Senate Minority Leader Mitch McConnell signaled Wednesday afternoon that, after an agreement was reached with Democrats on how the reform bill deals with bailouts, the GOP will no longer unify to oppose moving Dodd's bill forward--though bipartisan negotiations have ended in an impasse.
After blocking debate on Wall Street reforms for three consecutive days, Senate Republicans will give have given up their opposition.
[UPDATE: The Senate will move forward with debate on financial reform. Senate Majority Leader Harry Reid asked for unanimous consent to bring the financial reform bill to the floor; there was no objection.]
Financial reform could clear cleared a procedural hurdle Wednesday evening, with Sen. Chris Dodd's bill advancing to the Senate floor for debate and amendments. Republicans had voted en masse, for three straight days, not to allow Dodd's bill to advance.
"Now that those bipartisan negotiations have ended, it is my hope that the majority's avowed interest in improving this legislation on the Senate floor is genuine and the partisan gamesmanship is over," McConnell said Wednesday afternoon, in a statement released by his press office.
Translation: Republicans will make up their own minds whether to vote "yes" or "no," without a unified mission to block Dodd's bill.
Bipartisan negotiations between Senate Banking Chairman Chris Dodd (D) and Ranking Member Richard Shelby (R) have ended, Shelby and Dodd announced, after the two reached an agreement on bailouts. Shelby will not support the bill and, despite winning
a concession an agreement, Shelby said that he and Dodd had reached an impasse, and that more negotiation would be pointless.
[UPDATE: Dodd's office says no deal has been reached, rather that Dodd simply agreed to work with Shelby.]
What's next: Senate Democrats are expected to call a vote Wednesday night, at which point they'll most likely get the 60 voted needed to open debate on Dodd's bill. After that, the Senate will debate financial reform.
Senate Majority Leader Harry Reid will allow amendments to be offered on the Senate floor, according to spokesman Jim Manley. So both Republicans and some Democrats will likely offer their own language to be added, until Democrats are able to call a cloture vote to end debate--at which point they'll need another 60 votes. Under Senate rules, which mandate a certain amount of time for debate, financial reform can't advance to an up-or-down vote until late Thursday night at the earliest, depending on when Wednesday's procedural vote is held.

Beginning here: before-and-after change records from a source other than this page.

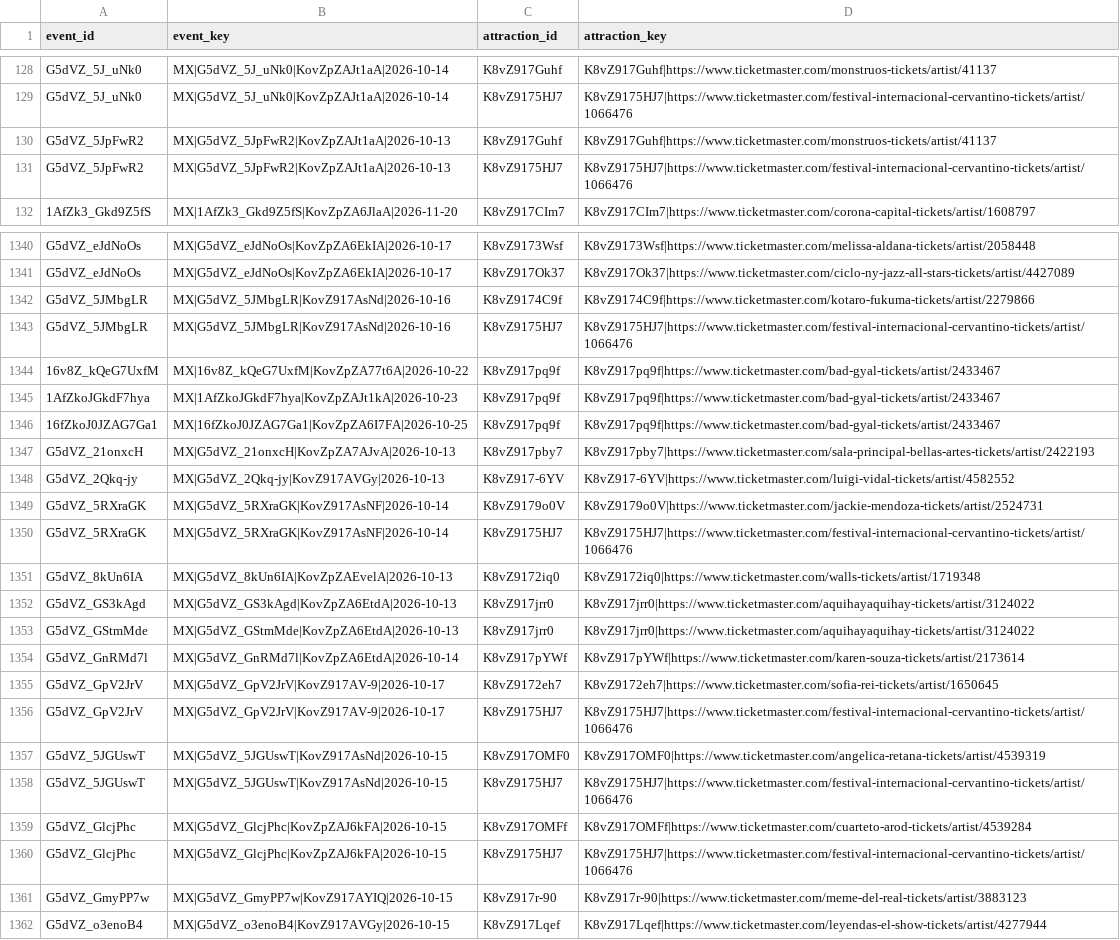
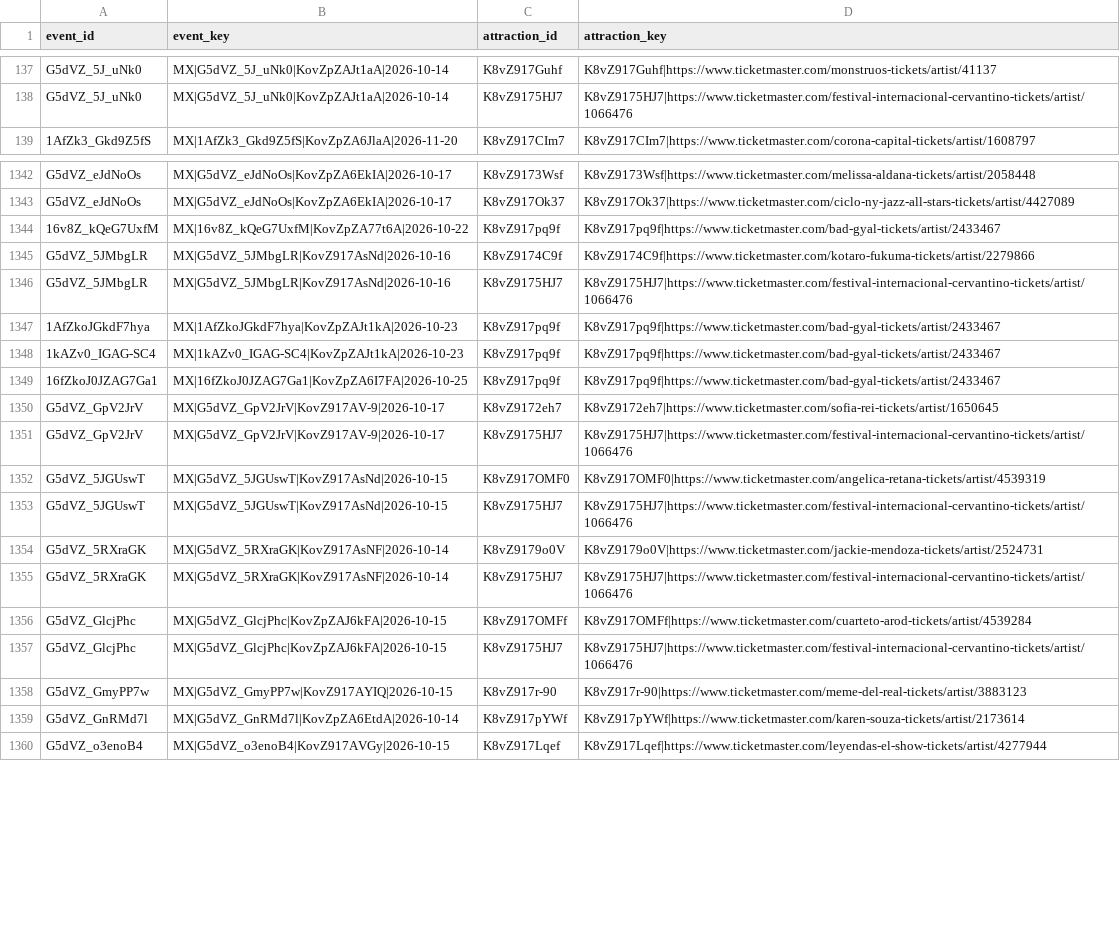
Before and after one commit to DavidCastilloSKT/analisis-oferta-musical-mexico-ticketmaster, a CSV file: data/processed/enriched_latam/bridge_event_attractions.csv, drawn as a sheet; only a part is shown, gaps mark what is left out; the diff covers the shown part only.

```diff
--- a/data/processed/enriched_latam/bridge_event_attractions.csv
+++ b/data/processed/enriched_latam/bridge_event_attractions.csv
@@ -129,4 +138,2 @@ G5dVZ_5J_uNk0,MX|G5dVZ_5J_uNk0|KovZpZAJt1aA|2026-10-14,K8vZ917Guhf,K8vZ917Guhf|h
 G5dVZ_5J_uNk0,MX|G5dVZ_5J_uNk0|KovZpZAJt1aA|2026-10-14,K8vZ9175HJ7,K8vZ9175HJ7|https://www.ticketmaster.com/festival-internacional-cervantino-tickets/artist/1066476
-G5dVZ_5JpFwR2,MX|G5dVZ_5JpFwR2|KovZpZAJt1aA|2026-10-13,K8vZ917Guhf,K8vZ917Guhf|https://www.ticketmaster.com/monstruos-tickets/artist/41137
-G5dVZ_5JpFwR2,MX|G5dVZ_5JpFwR2|KovZpZAJt1aA|2026-10-13,K8vZ9175HJ7,K8vZ9175HJ7|https://www.ticketmaster.com/festival-internacional-cervantino-tickets/artist/1066476
 1AfZk3_Gkd9Z5fS,MX|1AfZk3_Gkd9Z5fS|KovZpZA6JlaA|2026-11-20,K8vZ917CIm7,K8vZ917CIm7|https://www.ticketmaster.com/corona-capital-tickets/artist/1608797
@@ -1341,15 +1343,8 @@ G5dVZ_eJdNoOs,MX|G5dVZ_eJdNoOs|KovZpZA6EkIA|2026-10-17,K8vZ9173Wsf,K8vZ9173Wsf|h
 G5dVZ_eJdNoOs,MX|G5dVZ_eJdNoOs|KovZpZA6EkIA|2026-10-17,K8vZ917Ok37,K8vZ917Ok37|https://www.ticketmaster.com/ciclo-ny-jazz-all-stars-tickets/artist/4427089
+16v8Z_kQeG7UxfM,MX|16v8Z_kQeG7UxfM|KovZpZA77t6A|2026-10-22,K8vZ917pq9f,K8vZ917pq9f|https://www.ticketmaster.com/bad-gyal-tickets/artist/2433467
 G5dVZ_5JMbgLR,MX|G5dVZ_5JMbgLR|KovZ917AsNd|2026-10-16,K8vZ9174C9f,K8vZ9174C9f|https://www.ticketmaster.com/kotaro-fukuma-tickets/artist/2279866
 G5dVZ_5JMbgLR,MX|G5dVZ_5JMbgLR|KovZ917AsNd|2026-10-16,K8vZ9175HJ7,K8vZ9175HJ7|https://www.ticketmaster.com/festival-internacional-cervantino-tickets/artist/1066476
-16v8Z_kQeG7UxfM,MX|16v8Z_kQeG7UxfM|KovZpZA77t6A|2026-10-22,K8vZ917pq9f,K8vZ917pq9f|https://www.ticketmaster.com/bad-gyal-tickets/artist/2433467
 1AfZkoJGkdF7hya,MX|1AfZkoJGkdF7hya|KovZpZAJt1kA|2026-10-23,K8vZ917pq9f,K8vZ917pq9f|https://www.ticketmaster.com/bad-gyal-tickets/artist/2433467
+1kAZv0_IGAG-SC4,MX|1kAZv0_IGAG-SC4|KovZpZAJt1kA|2026-10-23,K8vZ917pq9f,K8vZ917pq9f|https://www.ticketmaster.com/bad-gyal-tickets/artist/2433467
 16fZkoJ0JZAG7Ga1,MX|16fZkoJ0JZAG7Ga1|KovZpZA6I7FA|2026-10-25,K8vZ917pq9f,K8vZ917pq9f|https://www.ticketmaster.com/bad-gyal-tickets/artist/2433467
-G5dVZ_21onxcH,MX|G5dVZ_21onxcH|KovZpZA7AJvA|2026-10-13,K8vZ917pby7,K8vZ917pby7|https://www.ticketmaster.com/sala-principal-bellas-artes-tickets/artist/2422193
-G5dVZ_2Qkq-jy,MX|G5dVZ_2Qkq-jy|KovZ917AVGy|2026-10-13,K8vZ917-6YV,K8vZ917-6YV|https://www.ticketmaster.com/luigi-vidal-tickets/artist/4582552
-G5dVZ_5RXraGK,MX|G5dVZ_5RXraGK|KovZ917AsNF|2026-10-14,K8vZ9179o0V,K8vZ9179o0V|https://www.ticketmaster.com/jackie-mendoza-tickets/artist/2524731
-G5dVZ_5RXraGK,MX|G5dVZ_5RXraGK|KovZ917AsNF|2026-10-14,K8vZ9175HJ7,K8vZ9175HJ7|https://www.ticketmaster.com/festival-internacional-cervantino-tickets/artist/1066476
-G5dVZ_8kUn6IA,MX|G5dVZ_8kUn6IA|KovZpZAEvelA|2026-10-13,K8vZ9172iq0,K8vZ9172iq0|https://www.ticketmaster.com/walls-tickets/artist/1719348
-G5dVZ_GS3kAgd,MX|G5dVZ_GS3kAgd|KovZpZA6EtdA|2026-10-13,K8vZ917jrr0,K8vZ917jrr0|https://www.ticketmaster.com/aquihayaquihay-tickets/artist/3124022
-G5dVZ_GStmMde,MX|G5dVZ_GStmMde|KovZpZA6EtdA|2026-10-13,K8vZ917jrr0,K8vZ917jrr0|https://www.ticketmaster.com/aquihayaquihay-tickets/artist/3124022
-G5dVZ_GnRMd7l,MX|G5dVZ_GnRMd7l|KovZpZA6EtdA|2026-10-14,K8vZ917pYWf,K8vZ917pYWf|https://www.ticketmaster.com/karen-souza-tickets/artist/2173614
 G5dVZ_GpV2JrV,MX|G5dVZ_GpV2JrV|KovZ917AV-9|2026-10-17,K8vZ9172eh7,K8vZ9172eh7|https://www.ticketmaster.com/sofia-rei-tickets/artist/1650645
@@ -1358,2 +1353,4 @@ G5dVZ_5JGUswT,MX|G5dVZ_5JGUswT|KovZ917AsNd|2026-10-15,K8vZ917OMF0,K8vZ917OMF0|ht
 G5dVZ_5JGUswT,MX|G5dVZ_5JGUswT|KovZ917AsNd|2026-10-15,K8vZ9175HJ7,K8vZ9175HJ7|https://www.ticketmaster.com/festival-internacional-cervantino-tickets/artist/1066476
+G5dVZ_5RXraGK,MX|G5dVZ_5RXraGK|KovZ917AsNF|2026-10-14,K8vZ9179o0V,K8vZ9179o0V|https://www.ticketmaster.com/jackie-mendoza-tickets/artist/2524731
+G5dVZ_5RXraGK,MX|G5dVZ_5RXraGK|KovZ917AsNF|2026-10-14,K8vZ9175HJ7,K8vZ9175HJ7|https://www.ticketmaster.com/festival-internacional-cervantino-tickets/artist/1066476
 G5dVZ_GlcjPhc,MX|G5dVZ_GlcjPhc|KovZpZAJ6kFA|2026-10-15,K8vZ917OMFf,K8vZ917OMFf|https://www.ticketmaster.com/cuarteto-arod-tickets/artist/4539284
@@ -1361,2 +1358,3 @@ G5dVZ_GlcjPhc,MX|G5dVZ_GlcjPhc|KovZpZAJ6kFA|2026-10-15,K8vZ9175HJ7,K8vZ9175HJ7|h
 G5dVZ_GmyPP7w,MX|G5dVZ_GmyPP7w|KovZ917AYIQ|2026-10-15,K8vZ917r-90,K8vZ917r-90|https://www.ticketmaster.com/meme-del-real-tickets/artist/3883123
+G5dVZ_GnRMd7l,MX|G5dVZ_GnRMd7l|KovZpZA6EtdA|2026-10-14,K8vZ917pYWf,K8vZ917pYWf|https://www.ticketmaster.com/karen-souza-tickets/artist/2173614
 G5dVZ_o3enoB4,MX|G5dVZ_o3enoB4|KovZ917AVGy|2026-10-15,K8vZ917Lqef,K8vZ917Lqef|https://www.ticketmaster.com/leyendas-el-show-tickets/artist/4277944
```
Also changed, not shown: 13 added rows, 7 removed rows and 43 moved rows elsewhere in this file, data/processed/enriched_latam/dim_attractions.csv, data/processed/enriched_latam/dim_venues.csv, 2 other files.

There is still no bipartisan agreement on the bill, however--so the stalemate, technically, is not over. But Wall Street reforms will move forward, and, with Shelby winning a concession on bailouts--a main point of contention for Republicans, as they have criticized Dodd's bill publicly--things are looking better for Democrats' plans to change how the U.S. financial system is regulated.
Chris Good is a political reporter for ABC News. He was previously an associate editor at The Atlantic and a reporter for The Hill.